That’s because it’s the peak breeding season.
Towson, Md (KM) The fall is usually the time when there are more collisions between deer and motor vehicles, with a majority of them taking place in November. “Right, we’re in the deer mating season, also known as the rut,” says Christine Delise, spokeswoman for AAA Mid-Atlantic. “And the peak breeding season occurs from November 10th to the 25th, and that’s when we typically see a spike in deer-vehicle collisions.”
The auto club says these collision usually occur in the early morning hours and at dusk., when deer are most active.
When out driving, Delise says it’s important for drivers to scan the road and the shoulders up ahead, and be on the lookout for deer.
Other tips include being aware that deer travel in herds, and if you see one, there are probably other deer not too far away. If there are no oncoming drivers, AAA recommends you use your high beams at night to better see any animal up ahead. It will give you more time to slow down, move over or honk your horn to scare them away. In addition, use extra caution when traveling through areas with a lot of wildlife activity, and in regions where roads divide agriculture land from forested areas.
If you encounter a deer on the road, Delise says don’t swerve. “Many serious crashes occur when drivers swerve to avoid hitting an animal, and they end up hitting another vehicle or lose control of their cars,” she says. Instead, firmly apply your brakes and remain in your lane.
After you strike a deer or other animal, use your cell phone camera to take pictures to present to your insurance company for any claims. Also, do not move an injured animal. It may panic and seriously injure someone. Instead, call the police or animal control, AAA advises.
Before heading out, Delise says check with your insurance company to see if you’re covered if your vehicle strikes a deer. “Collision coverage, which is standard, what we all have, will not cover a vehicle in an animal collision. You need to have comprehensive coverage which is optional to motorists. And only that type of coverage will reimburse drivers for loss due to contact with animals,” she says.
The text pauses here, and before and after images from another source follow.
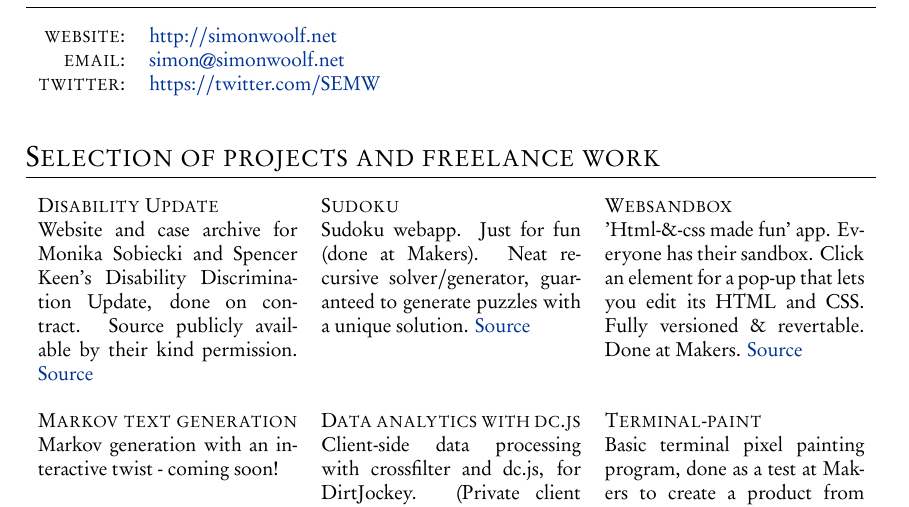
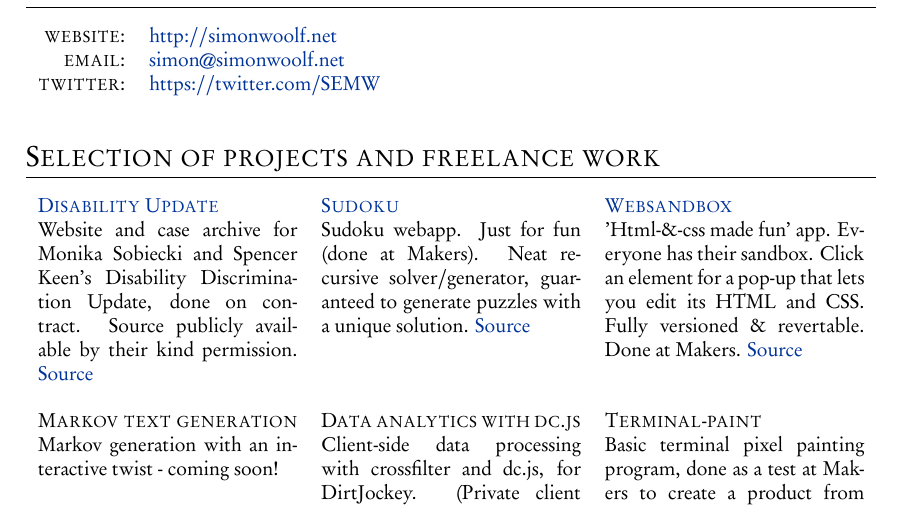
Before and after one commit to SimonWoolf/CV, a LaTeX CV (cv.tex): part of page 1 of 2, cut so that both start at the same text. The pictures show the PDF file cv.pdf that the author committed with the source.

Commit message:
head proj links in tex

```diff
--- a/cv.tex
+++ b/cv.tex
@@ -45,7 +45,7 @@ An up-to-date version of this CV is available at \href{https://github.com/SimonW
 
 \section{Selection of projects and freelance work}
 \begin{tabularx}{\linewidth}{XXX}
-  \textsc{Disability Update} & \textsc{Sudoku} & \textsc{Websandbox} \\
+  \textsc{\href{http://disability-discrimination.herokuapp.com/}{Disability Update}} & \textsc{\href{http://sudoku.simonwoolf.net/}{Sudoku}} & \textsc{\href{http://websandbox.herokuapp.com/}{Websandbox}} \\
 
   Website and case archive for Monika Sobiecki and Spencer Keen's Disability
   Discrimination Update, done on contract. Source publicly available by their
```
Also changed, not shown: cv.pdf.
AAA says the average claim submitted by Maryland motorists in 2017 following a collision with a deer is $4,000.
By Kevin McManus